It’s OK to be a little cynical about all the Christmas hoop-tee-doo—I mean, how can you not be? So grab ye a mug of hot powdered eggnog and curl up around the plastic tree while Dad stacks the Victrola with that most odious of musical genres—the Christmas novelty tune—to get us all in the mood.
“White Christmas” (Bing Crosby) Not a novelty tune per se, it’s more like a sick joke if you know about Bing Crosby. Few people seem to realize that the dulcet voice behind the most popular recording of this seasonal schmaltzfest belonged to a man who used to make his kids wear underwear around their neck if they didn’t put their clothes away. A man who referred to one of his four sons as “Bucket Butt” and “Satchel Ass,” another as “Ugly” and/or “Stupid,” and a third as “The Head” for his biggish noggin. Bing hounded them mercilessly to sing and dance and then dressed them down viciously in front of his celebrity pals for not getting their dance routines right. When they really did something wrong, he beat them with a metal-studded leather belt. And for this Life magazine once named him “incontestably the No. 1 Big Family Man of Hollywood.”
Two of the Crosby kids, Dennis and Lindsay, killed themselves less than 18 months apart, Lindsay two weeks before Christmas in 1989. One imagines the cactus-hearted crooner taking the news with highball in hand, one white-slacked leg folded over the other, blue eyes placid with evil satisfaction, still dreaming of a white Christmas.
“Jingle Bells” (The Singing Dogs) There exists an album of music performed by an ensemble of elephants in a Thai nature park who play xylophones with big mallets held in their trunks. According to one park employee, the elephants have a remarkable sense of rhythm. So why do elephants pounding on vibes with tree-trunks sound so much more appealing than dogs barking out “Jingle Bells?” Perhaps it’s the unadventurous material—I much prefer the canines’ early recordings of The Marriage of Figaro and The Magic Flute. (Just kidding—no such thing.)
Like many Christmas novelty tunes, “Jingle Bells” as performed by the Singing Dogs (full accreditation should actually read: “Don Charles presents the Singing Dogs directed by Carl Weissman”) is quite a bit older than you might think. According to the mistletunes.com website, the song was originally recorded in 1955, when—to its credit—it was a lot harder to do something like this than it is today. “Jingle Bells” required its creators to record hundreds of hours of dogs barking, then run the usable parts through a variable-speed oscillator to get the right pitches, then edit the tape down to make it fit with the rhythm and backing track. Nowadays you can do this with the cheapest Casio keyboard that has a dog’s bark programmed into its sound bank. Ruff ruff ruff! Ruff ruff ruff! Ruff ruff ruff ruff ruff! The original Singing Dogs release featured “Jingle Bells” in a medley with “Three Blind Mice” and the “Pat-a-cake” song. The present version dates from 1971.

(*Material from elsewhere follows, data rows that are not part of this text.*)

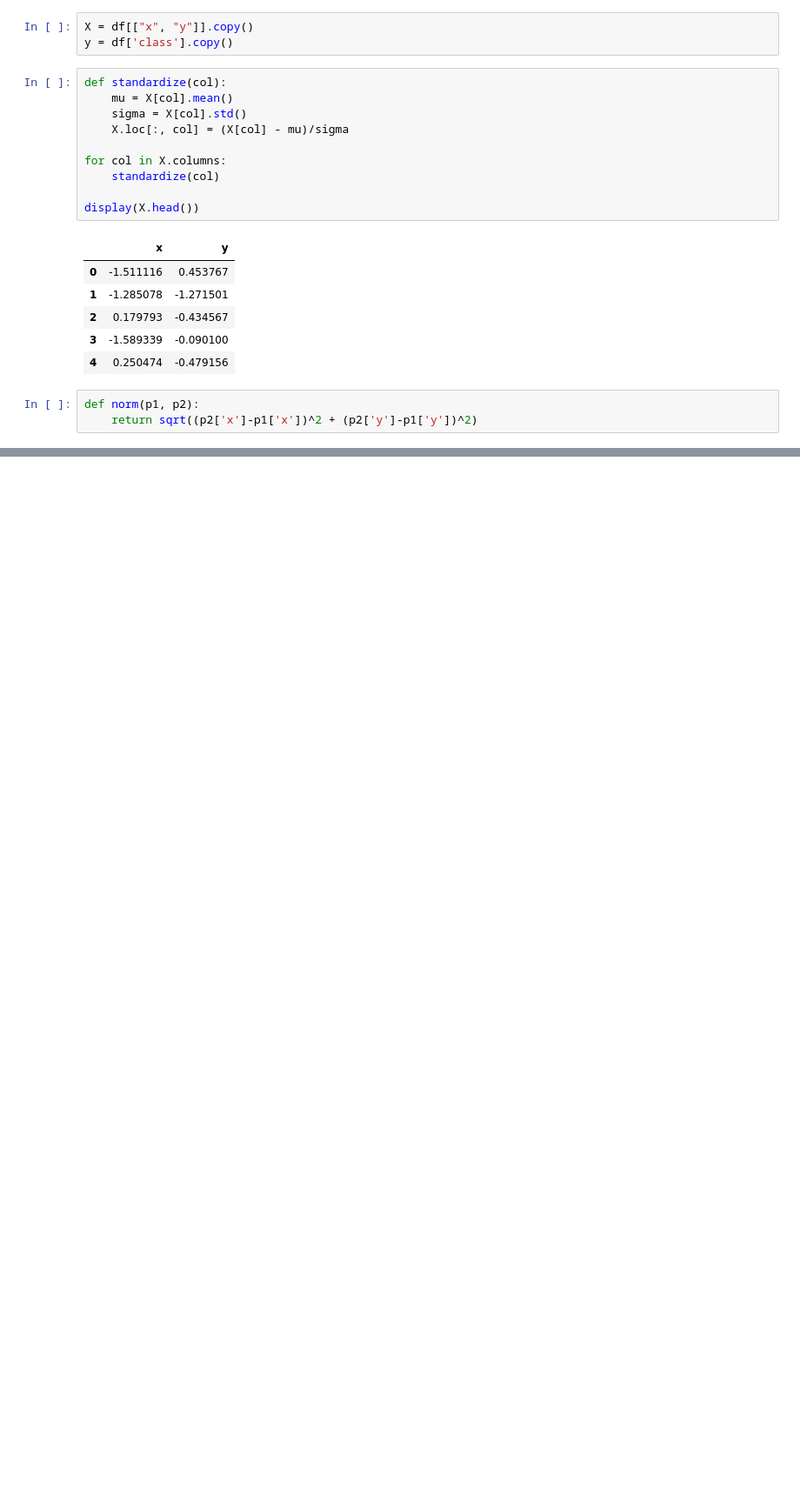
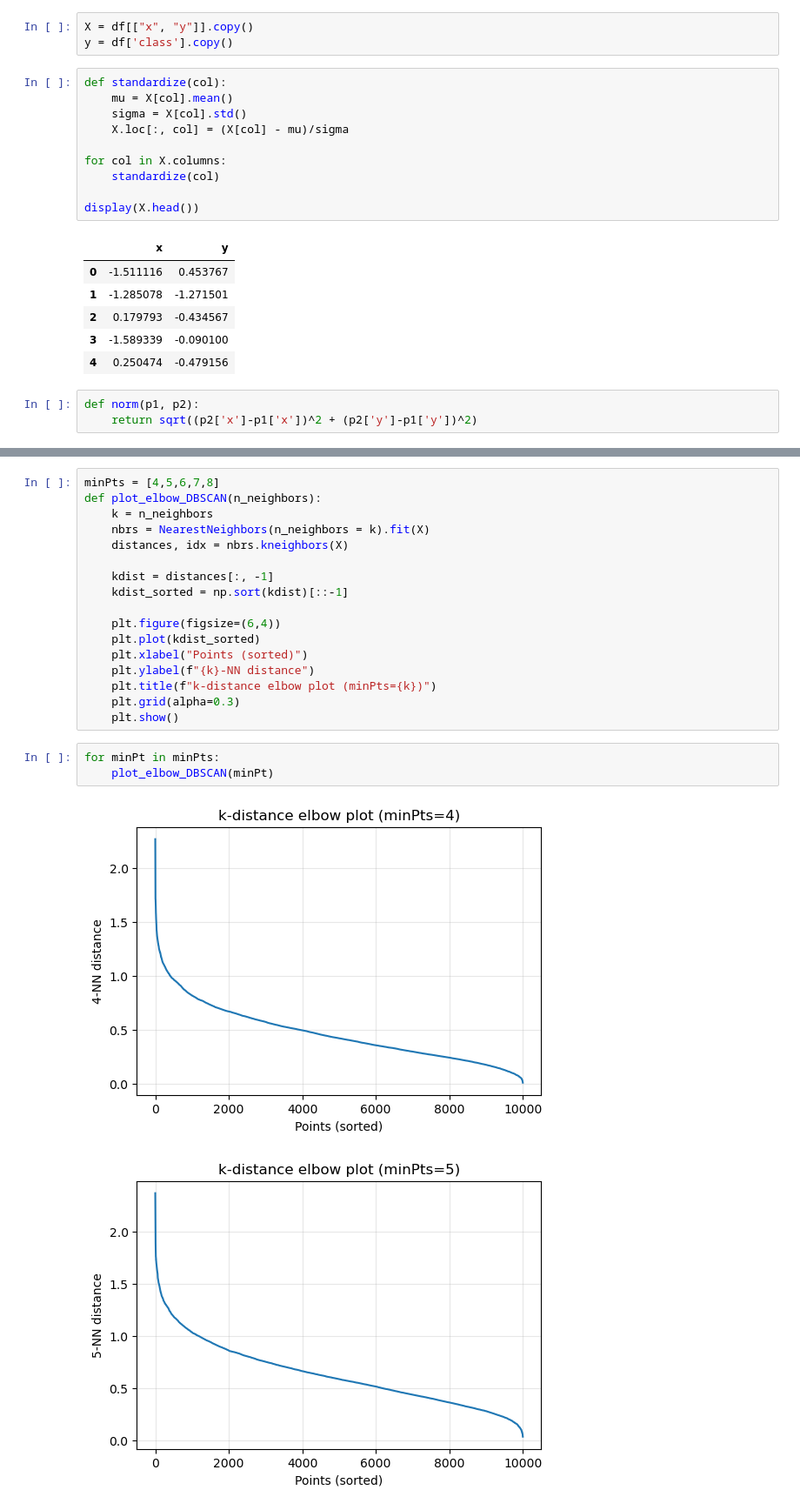
Before and after one commit to vatslgoswami/IML_A2, a Jupyter notebook: clustering.ipynb, the cells around one changed output, grey strips where cells are left out. Shown at 87% size. Cells and saved outputs as stored; diff of their text form; blank space fills up the shorter version.

```diff
--- a/clustering.ipynb
+++ b/clustering.ipynb
@@ -140,0 +288,23 @@ k_means(X, 5)
+# %%
+minPts = [4,5,6,7,8]
+def plot_elbow_DBSCAN(n_neighbors):
+    k = n_neighbors
+    nbrs = NearestNeighbors(n_neighbors = k).fit(X)
+    distances, idx = nbrs.kneighbors(X)
+
+    kdist = distances[:, -1]
+    kdist_sorted = np.sort(kdist)[::-1]
+
+    plt.figure(figsize=(6,4))
+    plt.plot(kdist_sorted)
+    plt.xlabel("Points (sorted)")
+    plt.ylabel(f"{k}-NN distance")
+    plt.title(f"k-distance elbow plot (minPts={k})")
+    plt.grid(alpha=0.3)
+    plt.show()
+# %%
+for minPt in minPts:
+    plot_elbow_DBSCAN(minPt)
+# %% [output]
+[figure, added]
+[figure, added]
```
Also changed, not shown: parts of 15 cells of this notebook.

“I Want a Hippopotamus for Christmas” (Gayla Peevey) This novelty hit gave Columbia Records the idea to launch a media campaign to round up nickels and dimes from American schoolchildren to actually buy performer Gayla Peevey a hippopotamus for Christmas in 1953. The drive reportedly brought in $3,000 in just 13 days, and 10-year-old Peevey was presented with a year-and-a-half-old Nile hippo named Matilda, which she promptly donated to the Oklahoma City Zoo. Matilda lived to age 48 and gave birth to nine offspring sired by the zoo’s resident male hippo, Norman, before dying in March, 1998, en route to her new home at Walt Disney World in Florida.

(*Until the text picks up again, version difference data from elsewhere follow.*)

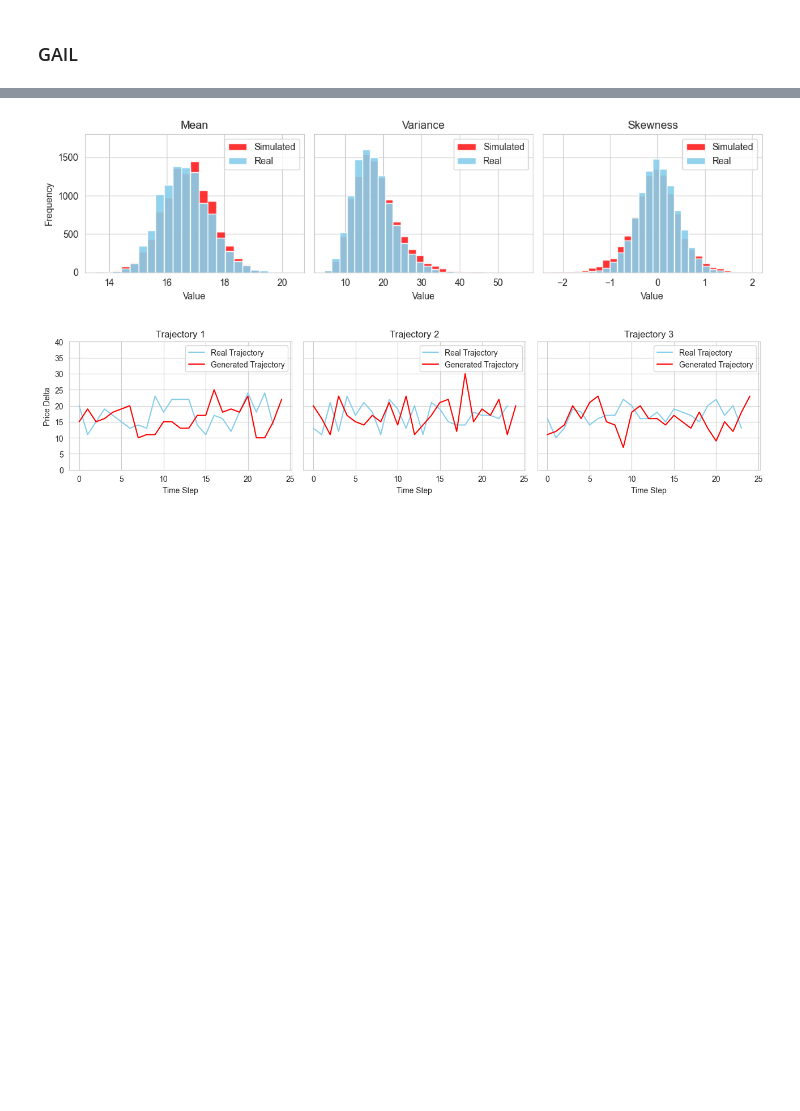
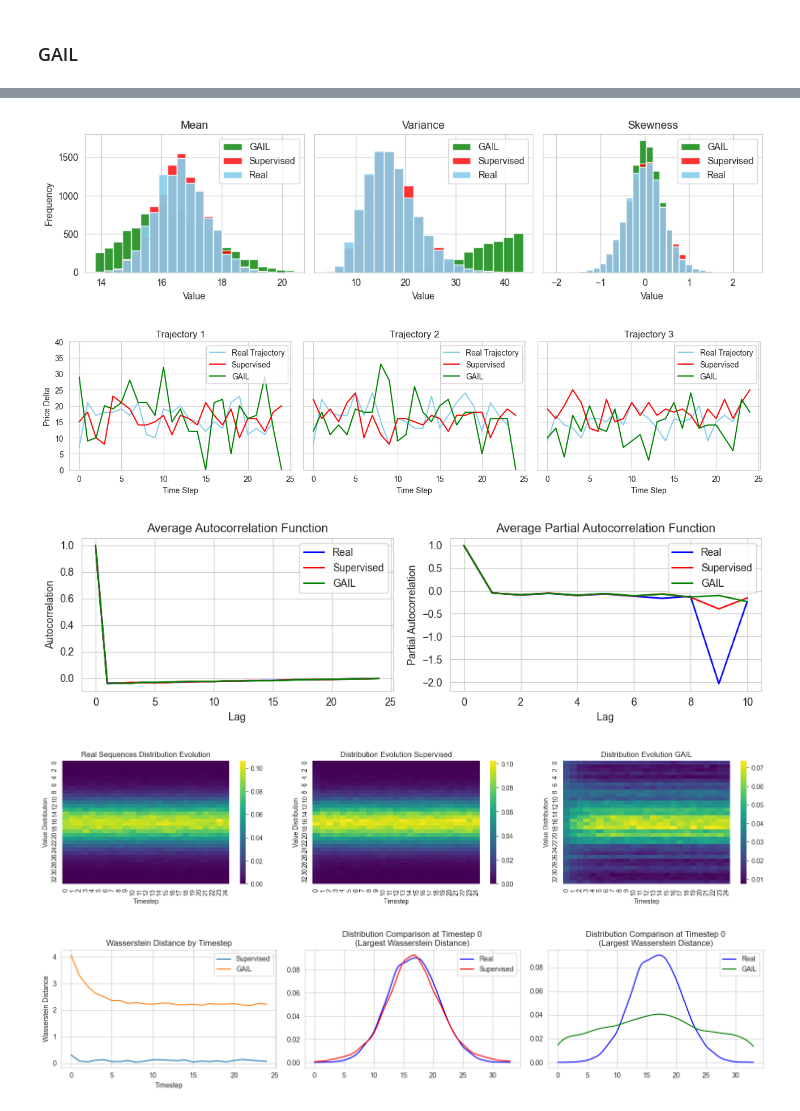
Before and after one commit to FrensiZ/adversial_learning, a Jupyter notebook: adv_GBM_LSTM.ipynb, the cells around one changed output, grey strips where cells are left out. Cells and saved outputs as stored; diff of their text form; code cells hidden in the pictures; blank space fills up the shorter version.

```diff
--- a/adv_GBM_LSTM.ipynb
+++ b/adv_GBM_LSTM.ipynb
@@ -1406,27 +1667,33 @@ sim_means, sim_variances, sim_std_devs, sim_skew, sim_kurtosis = calculate_stati
 # %%
-bin_start_mean = min(np.min(sim_means), np.min(real_means))
-bin_stop_mean = max(np.max(sim_means), np.max(real_means))
-bin_start_var = min(np.min(sim_variances), np.min(real_variances))
-bin_stop_var = max(np.max(sim_variances), np.max(real_variances))
-bin_start_skew = min(np.min(sim_skew), np.min(real_skew))
-bin_stop_skew = max(np.max(sim_skew), np.max(real_skew))
+real_means, real_variances, real_std_devs, real_skew, real_kurtosis = calculate_statistics(val_data[:,1:])
+supervised_means, supervised_variances, supervised_std_devs, supervised_skew, supervised_kurtosis = calculate_statistics(supervised_data)
+gail_means, gail_variances, gail_std_devs, gail_skew, gail_kurtosis = calculate_statistics(gail_data)
+
+bin_start_mean = min(np.min(supervised_means), np.min(real_means))
+bin_stop_mean = max(np.max(supervised_means), np.max(real_means))
+bin_start_var = min(np.min(supervised_variances), np.min(real_variances))
+bin_stop_var = max(np.max(supervised_variances), np.max(real_variances))
+bin_start_skew = min(np.min(supervised_skew), np.min(real_skew))
+bin_stop_skew = max(np.max(supervised_skew), np.max(real_skew))
 
 bin_width_mean = 0.3
 bin_width_var = 2
 bin_width_skew = 0.15
-
-bin_edges_mean = np.arange(bin_start_mean, bin_stop_mean + bin_width_mean, bin_width_mean)
-bin_edges_var = np.arange(bin_start_var, bin_stop_var + bin_width_var, bin_width_var)
-bin_edges_skew = np.arange(bin_start_skew, bin_stop_skew + bin_width_skew, bin_width_skew)
-
-plot_three_moments(sim_means, real_means, bin_edges_mean,
-                       sim_variances, real_variances, bin_edges_var,
-                       sim_skew, real_skew, bin_edges_skew)
-# %% [output]
-[figure, removed]
-# %%
-plot_sequences(real_seq=val_data[:,1:], sim_seq=gail_data)
-# %% [output]
-[figure, removed]
+# %%
+plot_three_moments(supervised_means, real_means, bin_edges_mean,
+                       supervised_variances, real_variances, bin_edges_var,
+                       supervised_skew, real_skew, bin_edges_skew,
+                       gail_means, gail_variances, gail_skew)
+
+plot_sequences(val_data[:,1:], supervised_data, gail_data)
+plot_acf_pacf(val_data[:,1:], supervised_data, gail_data)
+distribution_evolution(val_data[:,1:], supervised_data, gail_data, token_size)
+wasserstein_dist(val_data[:,1:], supervised_data, gail_data)
+# %% [output]
+[figure, added]
+[figure, added]
+[figure, added]
+[figure, added]
+[figure, added]
 # %%
 # Create the subplots
```
Also changed, not shown: parts of 18 cells of this notebook, 1 other file.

“Feliz Navidad” (Jose Feliciano) It just wouldn’t be Christmas without hearing “Feliz Navidad,” that brain-burrowing gift to seasonal radio programmers from former Argentinean teen idol (and current Spokane resident!) Jose Feliciano. But a guy can still try. Every holiday season, I like to play a little cloak-and-dagger game with this bilingual chestnut, trying to see how close to Christmas Eve I can come without actually hearing this song. My record is three days, though most years I never make it half that close without being picked off by the proverbial assassin’s bullet in the toiletries aisle of the supermarket or some similarly humiliating place. Foiled again! Happily, I have a plan B that covers this contingency: The song is much more enjoyable if you pretend he’s singing “Please, naughty dog” with a heavy accent. “Feliz Navidad” celebrates its 30th birthday this year! If you want to know what else is shaking with Feliciano, you can check in at www.josefeliciano.com.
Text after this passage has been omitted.